“To this aim, it encourages Member States and relevant organizations, as appropriate, to enhance cooperation and strategies to combat cross-border drug trafficking and to assist Member States of the region, as requested, to build the capacity to secure their borders against such illicit cross-border trafficking, including through the strengthening of national and regional systems to collect, analyze and disseminate criminal intelligence,” it added.
The meeting was convened by the delegation of France, which holds the rotating presidency of the Council for this month, and featured remarks by Secretary-General Ban Ki-moon, the Executive Director of the United Nations Office on Drugs and Crime (UNODC), Yury Fedotov, and the Secretary-General’s Special Representative for West Africa, Said Djinnit.
The latest UN estimates have found $1.25 billion of cocaine transiting through West Africa each year. In addition, a rising portion of drugs entering West African coasts use the Sahel route on the way to the Mediterranean.
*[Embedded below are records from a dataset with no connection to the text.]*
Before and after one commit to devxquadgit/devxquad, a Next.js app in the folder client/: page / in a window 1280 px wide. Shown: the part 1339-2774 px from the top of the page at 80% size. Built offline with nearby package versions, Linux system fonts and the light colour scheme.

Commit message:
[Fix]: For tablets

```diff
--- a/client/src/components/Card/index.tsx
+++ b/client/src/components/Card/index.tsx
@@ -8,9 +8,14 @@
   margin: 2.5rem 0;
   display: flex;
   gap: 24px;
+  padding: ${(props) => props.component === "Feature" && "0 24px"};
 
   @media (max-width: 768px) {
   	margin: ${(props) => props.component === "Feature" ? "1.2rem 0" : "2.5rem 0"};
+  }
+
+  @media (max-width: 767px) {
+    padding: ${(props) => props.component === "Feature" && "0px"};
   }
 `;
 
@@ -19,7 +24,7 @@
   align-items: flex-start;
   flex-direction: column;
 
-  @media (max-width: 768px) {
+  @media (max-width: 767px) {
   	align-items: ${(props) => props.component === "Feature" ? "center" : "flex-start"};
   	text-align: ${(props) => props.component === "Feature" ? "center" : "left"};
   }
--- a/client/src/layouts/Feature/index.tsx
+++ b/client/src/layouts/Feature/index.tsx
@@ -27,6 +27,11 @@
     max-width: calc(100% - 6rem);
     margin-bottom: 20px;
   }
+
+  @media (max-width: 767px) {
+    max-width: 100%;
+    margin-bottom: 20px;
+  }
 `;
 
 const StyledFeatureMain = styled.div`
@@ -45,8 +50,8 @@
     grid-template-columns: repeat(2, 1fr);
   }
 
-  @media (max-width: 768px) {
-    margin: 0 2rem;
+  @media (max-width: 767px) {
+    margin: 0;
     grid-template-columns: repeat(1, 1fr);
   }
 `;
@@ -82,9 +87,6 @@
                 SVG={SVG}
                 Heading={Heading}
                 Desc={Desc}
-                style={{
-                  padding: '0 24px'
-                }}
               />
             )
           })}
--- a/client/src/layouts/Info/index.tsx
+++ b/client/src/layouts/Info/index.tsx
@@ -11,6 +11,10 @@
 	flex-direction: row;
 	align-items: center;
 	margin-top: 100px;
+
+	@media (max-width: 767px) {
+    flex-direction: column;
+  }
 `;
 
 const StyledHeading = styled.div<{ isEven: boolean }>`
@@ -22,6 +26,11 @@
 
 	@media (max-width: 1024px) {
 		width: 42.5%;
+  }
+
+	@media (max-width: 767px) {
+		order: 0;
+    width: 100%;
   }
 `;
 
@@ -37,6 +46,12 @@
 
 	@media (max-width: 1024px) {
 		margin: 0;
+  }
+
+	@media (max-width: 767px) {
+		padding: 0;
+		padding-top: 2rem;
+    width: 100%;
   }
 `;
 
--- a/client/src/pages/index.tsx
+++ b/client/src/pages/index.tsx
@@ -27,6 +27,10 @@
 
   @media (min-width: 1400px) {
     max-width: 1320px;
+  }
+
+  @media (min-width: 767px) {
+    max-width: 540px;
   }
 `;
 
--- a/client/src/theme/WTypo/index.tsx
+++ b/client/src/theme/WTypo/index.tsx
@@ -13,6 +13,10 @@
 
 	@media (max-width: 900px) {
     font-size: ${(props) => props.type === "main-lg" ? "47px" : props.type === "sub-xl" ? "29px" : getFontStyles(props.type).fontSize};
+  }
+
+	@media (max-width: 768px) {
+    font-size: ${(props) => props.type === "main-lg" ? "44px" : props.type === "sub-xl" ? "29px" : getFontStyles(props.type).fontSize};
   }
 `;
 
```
“In a particularly disturbing development,” Mr. Ban told the meeting, “West Africa is no longer just a transit route for drug traffickers but a growing destination, with more than a million users of illicit drugs. Rising consumption aggravates an already challenging public health environment and threatens socio-economic development,” he noted.
Stressing that drug trafficking presents an enormous challenge to peace, stability, economic and social development in West Africa and the Sahel, he cited the need to promote a coherent, integrated and pragmatic international response, rooted in sustainable development and the full respect for human rights.
“Our aim must be to relieve citizens of the burden of crime, but also to lift them out of the conditions that enable crime to grow,” he stated. “That means addressing corruption, poverty and the lack of essential services. It means providing better education, promoting the rule of law and expanding opportunities for women, young people and marginalized groups.”
Mr. Djinnit said the UN Office for West Africa (UNOWA), which he heads, has worked closely with other UN entities to provide support to the development of sub-regional strategies to address cross-border threats such as drug trafficking.
“UNOWA will continue to work closely with UNODC and ECOWAS [Economic Community of West African States] to advocate for effective regional initiatives and to mobilize the attention of West African leaders and civil society on the threat posed by drug trafficking and organized crime,” he stated.
Mr. Fedotov added that West Africa and the Sahel are particularly vulnerable to drug trafficking due to problems such as political instability and porous borders. The situation requires urgent action owing to the proliferation of arms in the region as well as to links between criminal organizations and extremists groups there, he said.